The most important step after setting those goals is actually putting it all into action.
SMALL ACTIONS CAN DELIVER BIG RESULTS
Wakefield says there are small things that property owners can do which will reduce debt significantly and free up equity for future investment.
“Increasing your home loan repayment by $200 per month could reduce your loan term by four years and three months saving up to $77,000 in interest costs over the life of the loan,” he says.
He says combining this with having savings (for e.g., $50,000) in an offset account, could reduce the term even more and save an additional $142,180 in interest costs.
“You can start small, a simple change to your strategy can result in a really big end difference,” Wakefield says.
“Simply utilizing structures and features like an offset account can also help to reduce a big chunk of your loan.”
INVESTING DOESN’T REQUIRE A LOT OF MONEY
Wakefield says investors can start out small, for example, $5,000 in a diversified share portfolio with ongoing contributions of $300 per month could be worth just under $200,000 in 20 years.
“If you were in a position to increase monthly contributions to $1000 per month, your portfolio could be worth just over $500,000.”
“It’s a common misconception that we hear that you need (a lot of) money to invest or make money. It’s actually not the case.”
YOU CAN INVEST IN PROPERTY WITHOUT BUYING PROPERTY
Wakefield is a big believer in investing in real estate but he says investors don’t actually need to have the money to buy an entire property to do so.
He says investing in an EFT is a simple and straightforward way to do that.

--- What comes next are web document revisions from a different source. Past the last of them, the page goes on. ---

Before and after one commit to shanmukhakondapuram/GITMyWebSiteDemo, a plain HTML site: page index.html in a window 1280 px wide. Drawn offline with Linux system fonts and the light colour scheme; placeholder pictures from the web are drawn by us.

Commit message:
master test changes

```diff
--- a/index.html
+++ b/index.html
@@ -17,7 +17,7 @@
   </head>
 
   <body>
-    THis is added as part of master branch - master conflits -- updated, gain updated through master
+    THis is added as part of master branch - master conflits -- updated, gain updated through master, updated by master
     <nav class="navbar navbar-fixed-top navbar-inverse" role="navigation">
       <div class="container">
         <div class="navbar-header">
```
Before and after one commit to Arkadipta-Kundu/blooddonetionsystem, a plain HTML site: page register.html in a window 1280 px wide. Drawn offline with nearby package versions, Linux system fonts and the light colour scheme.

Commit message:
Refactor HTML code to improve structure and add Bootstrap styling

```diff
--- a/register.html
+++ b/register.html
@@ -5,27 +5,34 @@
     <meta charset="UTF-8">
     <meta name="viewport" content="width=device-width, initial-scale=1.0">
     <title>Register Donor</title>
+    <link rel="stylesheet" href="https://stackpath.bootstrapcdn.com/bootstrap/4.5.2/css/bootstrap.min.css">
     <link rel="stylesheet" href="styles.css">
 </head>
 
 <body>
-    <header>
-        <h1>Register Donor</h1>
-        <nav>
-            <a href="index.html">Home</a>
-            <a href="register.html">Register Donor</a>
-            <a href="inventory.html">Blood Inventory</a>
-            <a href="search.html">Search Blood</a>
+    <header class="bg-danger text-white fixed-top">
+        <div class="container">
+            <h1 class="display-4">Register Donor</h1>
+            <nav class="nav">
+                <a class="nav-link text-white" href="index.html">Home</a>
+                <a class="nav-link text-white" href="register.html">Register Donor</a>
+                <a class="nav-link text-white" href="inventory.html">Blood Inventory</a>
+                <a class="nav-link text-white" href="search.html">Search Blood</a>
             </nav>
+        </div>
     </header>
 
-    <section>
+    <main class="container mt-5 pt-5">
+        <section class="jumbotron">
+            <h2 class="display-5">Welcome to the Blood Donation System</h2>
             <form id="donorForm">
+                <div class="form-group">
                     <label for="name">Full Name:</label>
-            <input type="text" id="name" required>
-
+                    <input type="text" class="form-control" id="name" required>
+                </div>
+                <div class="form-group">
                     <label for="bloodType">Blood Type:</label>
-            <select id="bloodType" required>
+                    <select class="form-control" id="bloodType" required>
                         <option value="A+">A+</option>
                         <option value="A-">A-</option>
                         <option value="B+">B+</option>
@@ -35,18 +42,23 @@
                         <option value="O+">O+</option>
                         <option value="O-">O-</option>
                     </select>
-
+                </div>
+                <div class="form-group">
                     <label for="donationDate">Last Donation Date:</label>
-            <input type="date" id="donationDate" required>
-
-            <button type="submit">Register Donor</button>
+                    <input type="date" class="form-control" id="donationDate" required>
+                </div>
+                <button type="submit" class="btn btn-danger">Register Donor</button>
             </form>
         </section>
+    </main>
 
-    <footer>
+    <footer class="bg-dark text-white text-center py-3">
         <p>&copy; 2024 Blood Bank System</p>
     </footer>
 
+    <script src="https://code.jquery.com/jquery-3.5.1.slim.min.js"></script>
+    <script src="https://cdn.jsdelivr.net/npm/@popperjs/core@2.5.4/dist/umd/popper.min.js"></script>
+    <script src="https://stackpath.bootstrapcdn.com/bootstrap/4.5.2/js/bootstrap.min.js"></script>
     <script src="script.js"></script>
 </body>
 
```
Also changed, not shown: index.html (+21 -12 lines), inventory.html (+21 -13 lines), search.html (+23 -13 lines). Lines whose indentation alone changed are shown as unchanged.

An ETF is an exchange-traded fund, a type of pooled investment security that operates like a mutual fund.
“You can buy an ETF that actually consists of the underlying property. So, you don’t have to invest large chunks of capital, you won’t need to borrow $800,000 or $900,000 to buy the asset.”
SALARY SACRIFICE NOW FOR BIG RETURNS LATER
Wakefield says many people have no idea of how much is in their superannuation fund, whether it is balanced or high risk, what it is invested in, and what it is costing them.
He says salary sacrificing into superannuation is a good way to build wealth and reduce your current taxable income.
With salary sacrifice, contributions are taken out of your before-tax pay, which means your pay is taxed at a lower rate.
“This helps with growing our wealth just through another mechanism that may not be the personal property or personal investment.”
“A small amount can build and grow to a large amount in the future. If you were to salary sacrifice $200 per month over a 20-year period, you could increase your super by about $80,000.
“You could also save $900 in tax each year and if you multiply that over a 20-year period that’s a decent amount of tax saved.
“If we increased it to $5,000 per annum (about $416 a month), that could result in an additional super balance at about $170,000 at retirement and a further tax saving of about $1900 a year.
“If the average person had an extra $170,000 in super at retirement, probably add about an extra two to three years for their retirement income.”
If you want to watch the video, here’s the Webinar Link